Inherently, not too evil.
However, two primary behaviors are driven by this metric:
A. “If I am behind, I get in trouble; therefore I will always trend positive.
There is not much risk in doing so, because I know the project will be late (they always are), and I will be able to make up the time later.”
Thoughts: Jack Welch taught us a lot of great things about management, but the idea of managing knowledge workers with carrots, sticks, and a healthy dose of fear, is not one of them. To delight the customer, we need to be able to communicate in an open and honest environment to set appropriate expectations. Quite simply, we can no longer afford traditional project management games.
B. “I’m not sure how done I am.”
Thoughts: When working in a technical, highly sophisticated environment, it is mostly impossible to know how “done” on is due to the complex nature of the work being tackled. For example, if someone is executing 100 test cases, and 75 are complete, how done is that person? 75%? What if that person saved the hardest 25 cases for last? What if the 99th test case results in a whole host of defects that require weeks to resolve? Was that person, in fact, 75% complete?
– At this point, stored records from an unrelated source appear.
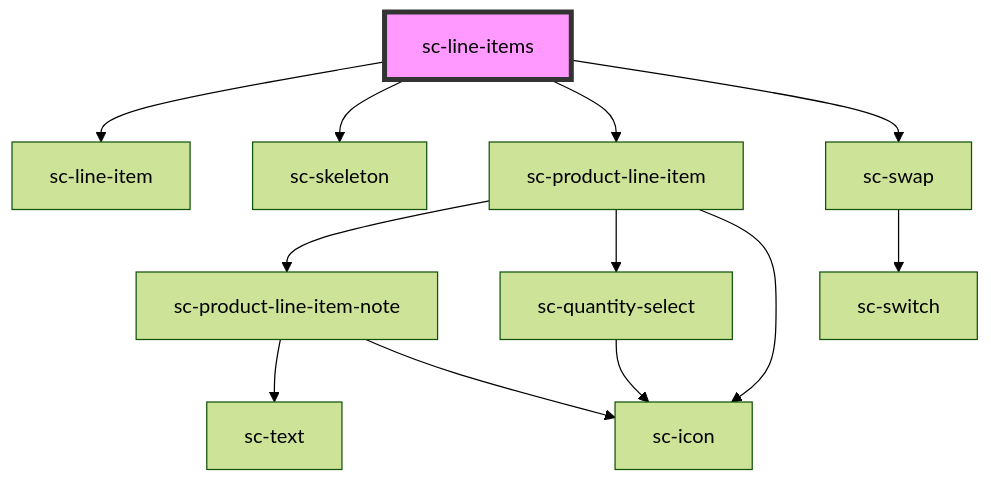
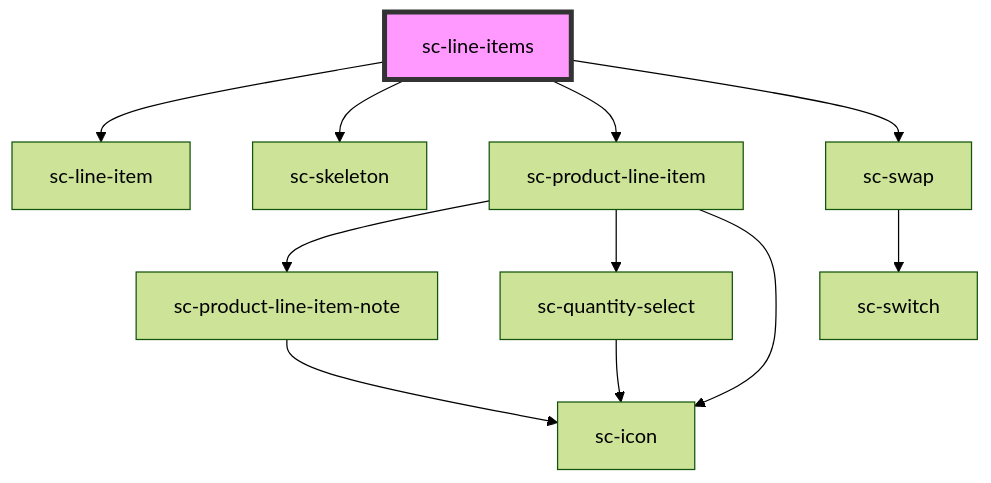
One commit to surecart/surecart-wp-plugin changed the diagram in packages/components/src/components/controllers/checkout-form/line-items/readme.md. Above: the diagram before and after it, drawn with Mermaid (forest theme). The commit also changed 10 other files, not shown here.

````diff
--- a/packages/components/src/components/controllers/checkout-form/line-items/readme.md
+++ b/packages/components/src/components/controllers/checkout-form/line-items/readme.md
@@ -49,15 +49,14 @@
 ```mermaid
 graph TD;
   sc-line-items --> sc-line-item
   sc-line-items --> sc-skeleton
   sc-line-items --> sc-product-line-item
   sc-line-items --> sc-swap
   sc-product-line-item --> sc-product-line-item-note
   sc-product-line-item --> sc-quantity-select
   sc-product-line-item --> sc-icon
-  sc-product-line-item-note --> sc-text
   sc-product-line-item-note --> sc-icon
   sc-quantity-select --> sc-icon
   sc-swap --> sc-switch
   style sc-line-items fill:#f9f,stroke:#333,stroke-width:4px
 ```
````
Maybe a better question: does it matter?
Quite frankly, how “done” something is, is irrelevant. If a solution is not done, it cannot be used. What we want to understand is “what is now working, that previously was not,” “what is not yet working,” and “what will be working next.”
2 - Evil Metrics: Colors – The Traffic Light
Typically tied to percent complete is a “red,” “yellow,” or “green” color code intended to inform dashboard owners how a deliverable is trending.
· Green – We’re looking good! We will hit that delivery date.
· Yellow – Risk could potentially cause a miss against our delivery date.
· Red – We will miss our delivery date.
Again, not inherently evil.
However, organizational politics typically drive different behaviors.
· Green – “We don’t want to be green, because if we’re green and something happens, we’ll get in trouble.”
· Yellow – “Yellow is safe. If something happens, we saw it coming. If nothing happens, we were cautious.”
· Red – “We don’t want to be red, because if we’re red, someone will come to yell at us.”
So, where does that leave us? A few greens (for things that we will deliver very soon), a few reds (for things that will miss very more quickly), and a bunch of yellows (because we don’t know.)
Thoughts: The inherent fuzziness around our ability to hit future dates is tied to the fact that we typically focus on delivering things that are way too big. The bigger the batch, the higher degree of variability we have in the solution, and the higher the amount of “unknown unknown variables” tied to the objective’s outcome. We cannot know everything in advance.
When we focus on processing smaller batches, we have a higher degree of control over the variability.
For example, if we were to set a goal to build the perfect house, we would likely fail. There are just far too many variables. However, if we set out to build the perfect bathroom, we would have a much greater chance to succeed, because a bathroom is a more clearly defined outcome, and the variables easier to account.
3 - Evil Metrics: Hours Worked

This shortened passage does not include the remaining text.